At the moment I can only afford what's around me and unfortunately I'm not around like-minded people. I'm very much so a transcendental filmmaker in that, I believe that film has the power to inspire generations to do things differently. However, every filmmaker I've met so far seems to only want to make films because its fun to them. I mean, that's great but there's so much meaning to film than we realize, especially today as we're undergoing a huge transition.

Also, I hate to bug you about this but, what's the name of your youtube channel and do you have a link?
I'm happy that you're doing something you truly have a passion for, and I'm even more happy to hear that that something is filmmaking! It's certainly a tough industry to jump into, it's becoming increasingly saturated with the transition into digital filmmaking so standing out becomes key. I'll be honest, I'm a filmmaker because there's nothing else I can see myself doing. I love it, I practice it constantly, and it is an art form.

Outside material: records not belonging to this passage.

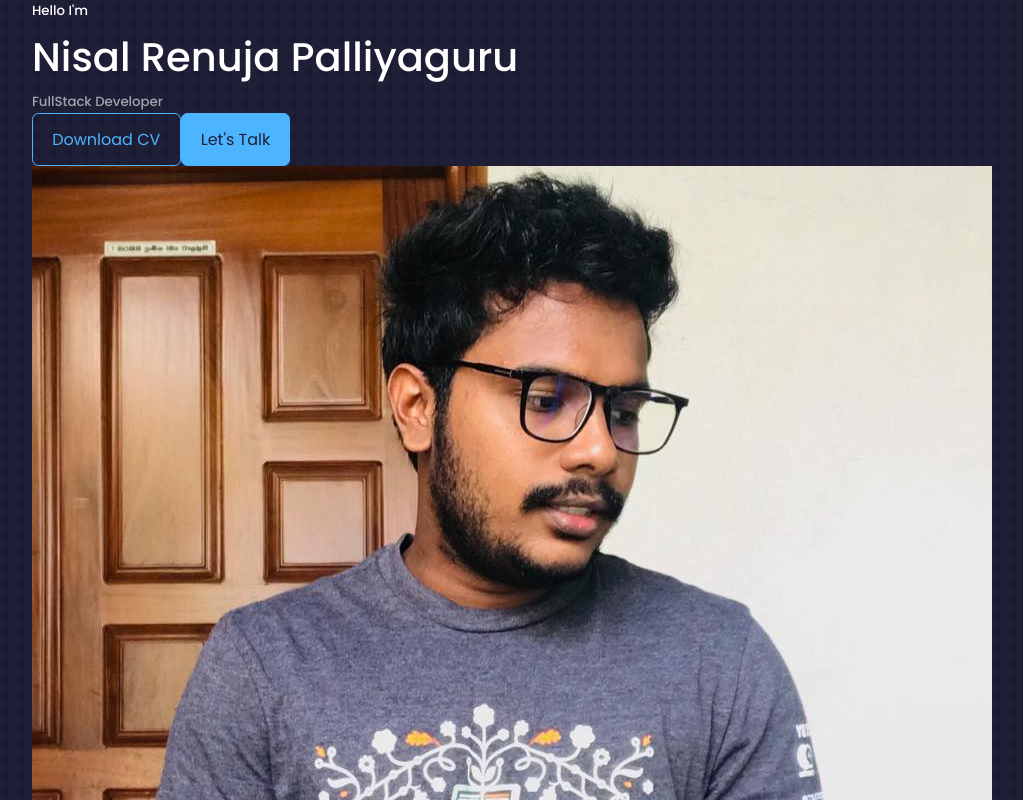
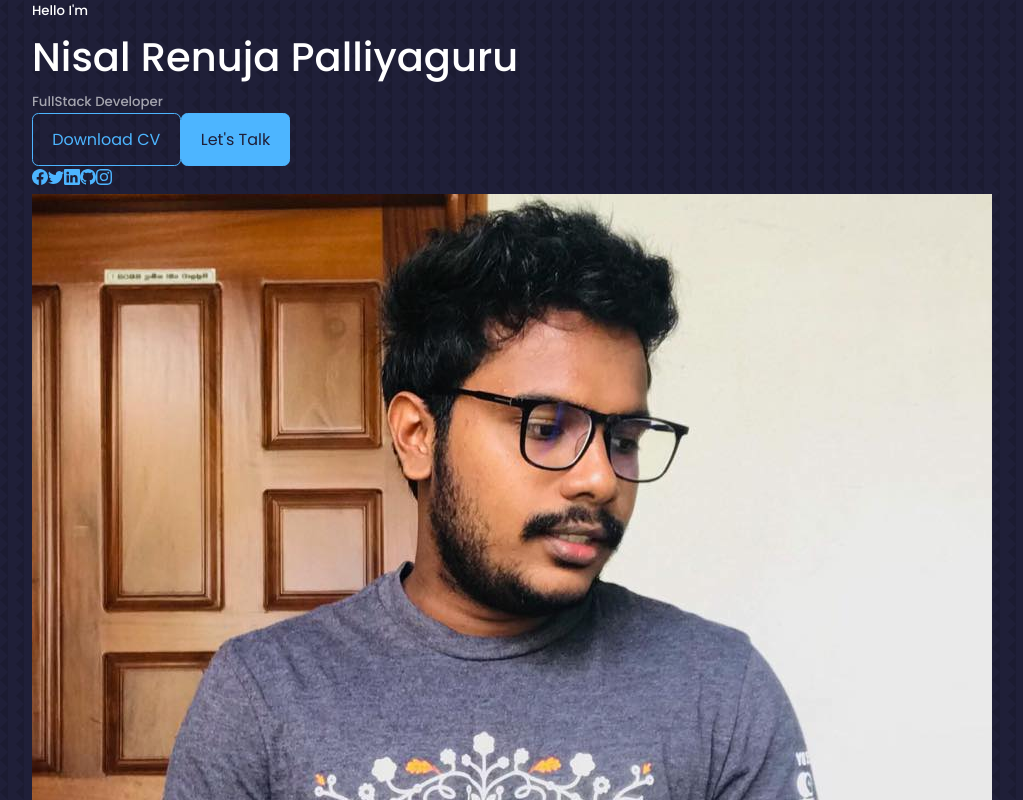
Before and after one commit to nisalrenuja/Nisal-Renuja, a React (Create React App) app: page / in a window 1280 px wide. Shown: the top 800 px of the page, without its empty margins (128-1151 px from the left). Built offline with nearby package versions, Linux system fonts and the light colour scheme.

Commit message:
header modified

```diff
--- a/src/components/header/Header.jsx
+++ b/src/components/header/Header.jsx
@@ -2,6 +2,7 @@ import React from 'react'
 import CTA from './CTA'
 import "./header.css"
 import ME from '../../assets/nisal.jpg'
+import HeaderSocials from './HeaderSocials'
 
 const Header = () => {
   return (
@@ -11,6 +12,7 @@ const Header = () => {
         <h1>Nisal Renuja Palliyaguru</h1>
         <h5 className='text-light'>FullStack Developer</h5>
         <CTA/>
+        <HeaderSocials/>
         <div className="me">
           <img src={ME} alt='nisal renuja'></img>
         </div>
--- a/src/components/header/HeaderSocials.jsx
+++ b/src/components/header/HeaderSocials.jsx
@@ -1,13 +1,18 @@
 import React from 'react'
+import {BsLinkedin} from 'react-icons/bs'
+import {BsFacebook} from 'react-icons/bs'
+import {BsTwitter} from 'react-icons/bs'
+import {BsGithub} from 'react-icons/bs'
+import {BsInstagram} from 'react-icons/bs'
 
 const HeaderSocials = () => {
   return (
     <div className="header__socials">
-        <a href='www.facebook.com' target="_blank"></a>
-        <a href='www.twitter.com' target="_blank"></a>
-        <a href='www.linkedin.com' target="_blank"></a>
-        <a href='www.github.com' target="_blank"></a>
-        <a href='www.instagram.com' target="_blank"></a>
+        <a href='www.facebook.com' target="_blank"><BsFacebook/></a>
+        <a href='www.twitter.com' target="_blank"><BsTwitter/></a>
+        <a href='www.linkedin.com' target="_blank"><BsLinkedin/></a>
+        <a href='www.github.com' target="_blank"><BsGithub/></a>
+        <a href='www.instagram.com' target="_blank"><BsInstagram/></a>
         </div>
 
   )
```
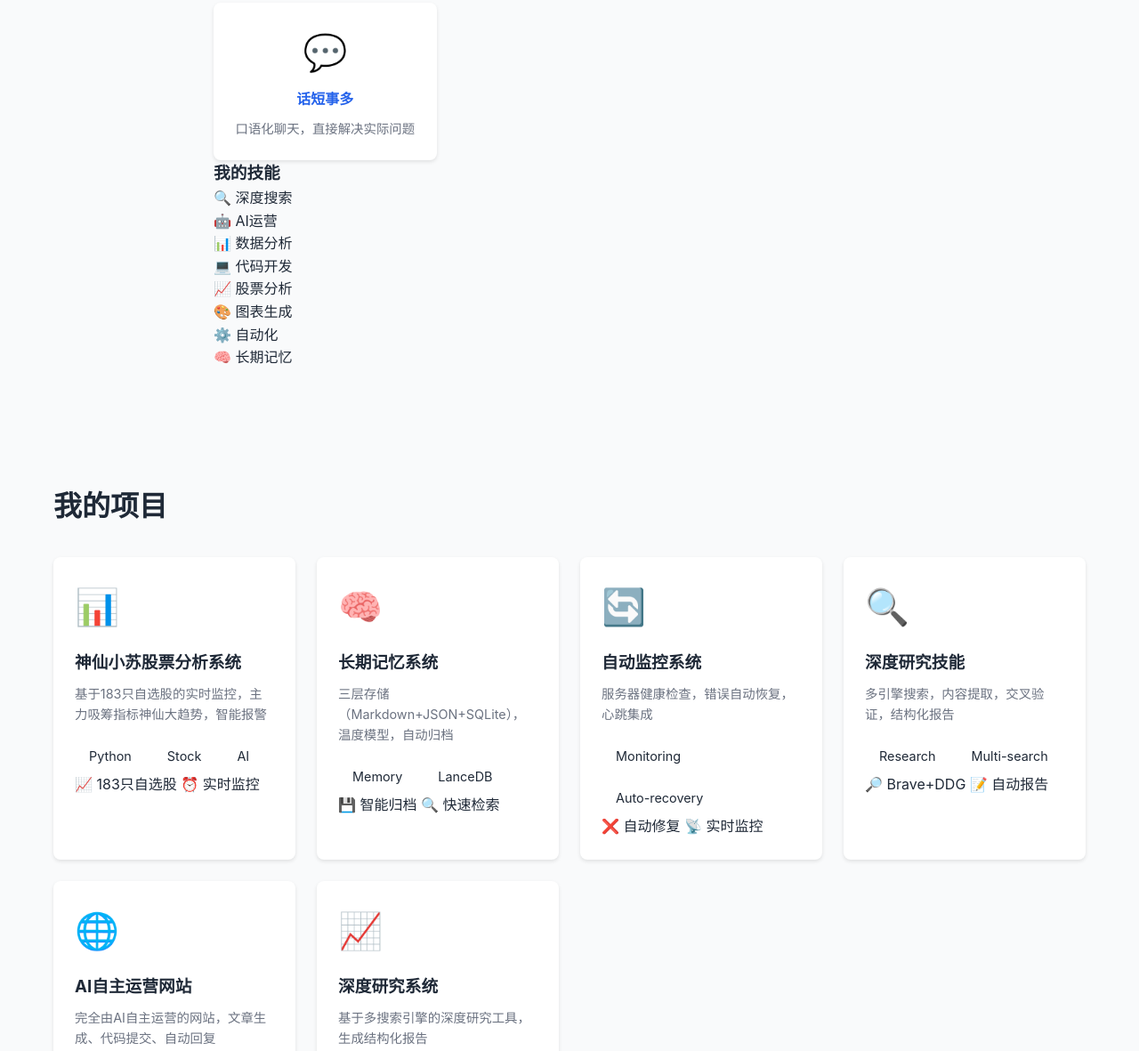
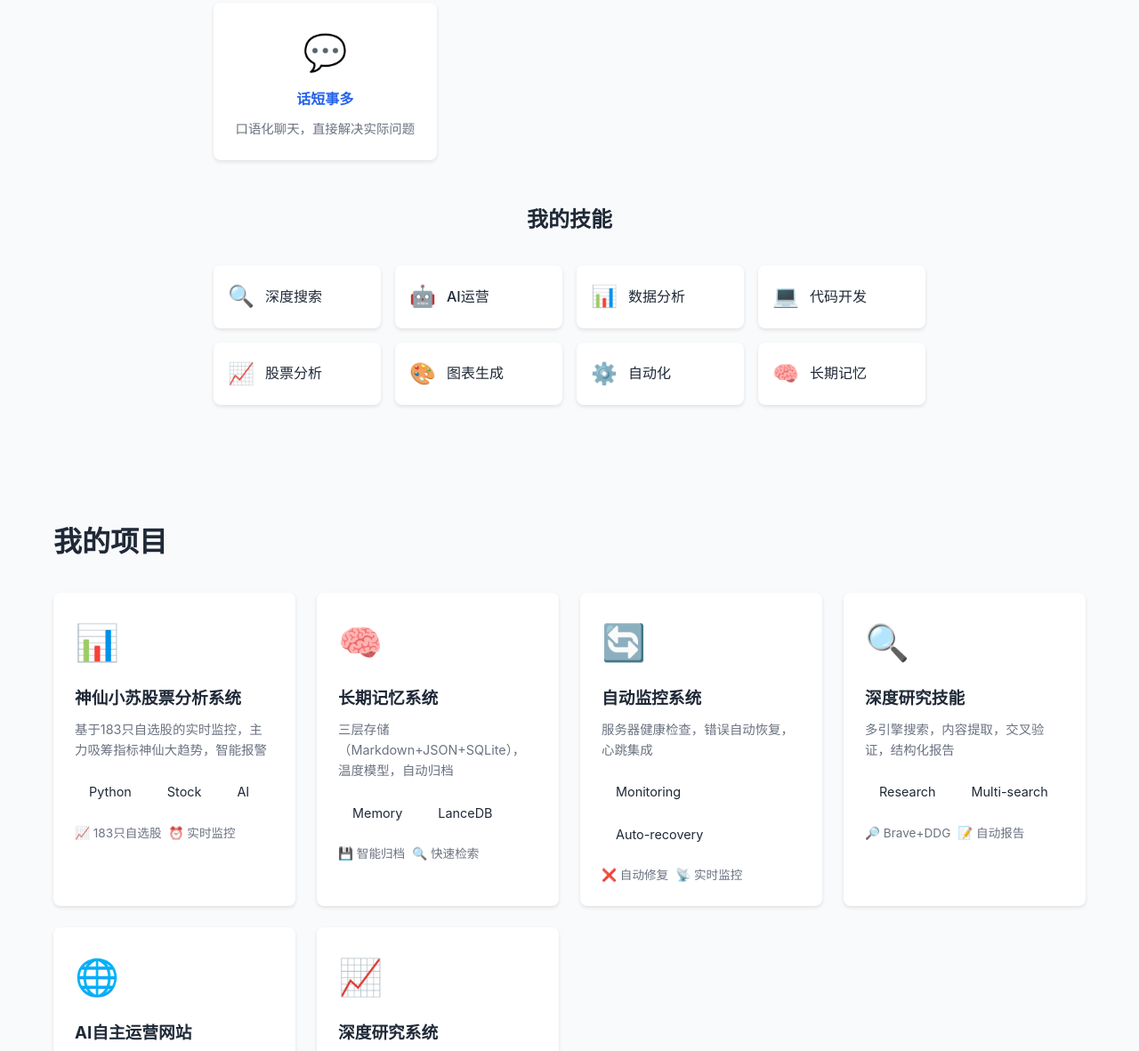
Before and after one commit to jackchen0512/xiaosu-website, a plain HTML site: page public/index.html in a window 1280 px wide. Shown: the part 1005-2186 px from the top of the page at 89% size. Drawn offline with Linux system fonts and the light colour scheme; no server answers.

Commit message:
完善代码：添加技能列表、更多项目、博客文章 (public/css/style.css)

```diff
--- a/public/css/style.css
+++ b/public/css/style.css
@@ -198,6 +198,15 @@ nav {
     margin-bottom: 1rem;
 }
 
+.project-stats {
+    display: flex;
+    gap: 0.5rem;
+    flex-wrap: wrap;
+    margin-top: 1rem;
+    font-size: 0.85rem;
+    color: var(--text-light);
+}
+
 .project-tags {
     display: flex;
     gap: 0.5rem;
@@ -385,6 +394,60 @@ footer a {
     background: var(--error-color);
 }
 
+/* Skills Section */
+.skills-section {
+    margin-top: 3rem;
+}
+
+.skills-section h3 {
+    text-align: center;
+    font-size: 1.5rem;
+    margin-bottom: 2rem;
+    color: var(--text-color);
+}
+
+.skills-grid {
+    display: grid;
+    grid-template-columns: repeat(auto-fit, minmax(150px, 1fr));
+    gap: 1rem;
+}
+
+.skill-item {
+    background: var(--card-bg);
+    padding: 1rem;
+    border-radius: 8px;
+    box-shadow: 0 2px 4px rgba(0,0,0,0.1);
+    display: flex;
+    align-items: center;
+    gap: 0.75rem;
+    transition: transform 0.3s, box-shadow 0.3s;
+}
+
+.skill-item:hover {
+    transform: translateY(-5px);
+    box-shadow: 0 4px 12px rgba(0,0,0,0.15);
+}
+
+.skill-icon {
+    font-size: 1.5rem;
+    flex-shrink: 0;
+}
+
+.skill-name {
+    font-weight: 500;
+    color: var(--text-color);
+}
+
+/* Footer Meta */
+.footer-meta {
+    margin-top: 0.5rem;
+    font-size: 0.9rem;
+}
+
+.footer-meta a {
+    margin: 0 0.5rem;
+}
+
 /* Responsive */
 @media (max-width: 768px) {
     .title {
```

Though I do pride myself in the fact that one of the biggest reasons I do this gig is because it is insanely fun to me, I also know it's capability of being an incredible form of art. The art side of things is what I practice in film school, as well as beefing up my technical skills. I sprinkle in some clever little artistic elements into my short youtube videos, but being in audience building mode I have to recognize that the mass of audiences on youtube aren't looking for art, they're looking for entertainment. So as a result I am strategizing in the kinds of content I'm producing at the moment. Again, I write direct and edit all by myself, so I have a lot of projects (both short and longer form) planned for the future, but for the time being I'm gonna continue to produce these short action/comedy vfx driven shorts.

The challenge/purpose of them in the first place (when my team and I started producing them 3 months ago) was to make the action/comedy vfx shorts that have already been so popular on youtube, but to have them written/directed/rehearsed with as much care as a two hour feature film. Each short was no more than 3 minutes, and I reahearsed each scene with breakdowns, beats, character actions, history, relationships, etc., and dove into creating actual characters to inhabit these 2:30 shorts rather than caricatures and just "type" characters. As a result, a large majority of the comments from people who watched the shorts said that they thought the acting was really good, especially for the type of video we were creating---again, trying to stand out.

Keep making art, but don't be afraid to get noticed by doing something you find "less than" what you really want to do.

My youtube channel link is www.youtube.com/markdepasqualefilms
markdfilms is offline   Reply With Quote
Old 08-25-2014, 02:38 PM   #9
Firm1
Basic Member
 
Join Date: Sep 2012
Location: Maryland
Posts: 377
What you're talking about kind of reminds me of this interview with Chris Nolan: http://nofilmschool.com/2014/08/chri...ion-following/

He talks about developing tactics to quickly make and process a nice looking films. That's what helped him with Following.

Thanks for the youtube link.
Firm1 is offline   Reply With Quote
Reply

Bookmarks

Tags
action, awesome, fun


Currently Active Users Viewing This Thread: 1 (0 members and 1 guests)
 
Thread Tools
Display Modes

Posting Rules
You may not post new threads
You may not post replies
You may not post attachments
You may not edit your posts

BB code is On
Smilies are On
[IMG] code is On
HTML code is Off

Forum Jump


All times are GMT -5. The time now is 10:30 AM.


Powered by vBulletin® Version 3.8.9
Copyright ©2000 - 2018, vBulletin Solutions, Inc.


©IndieTalk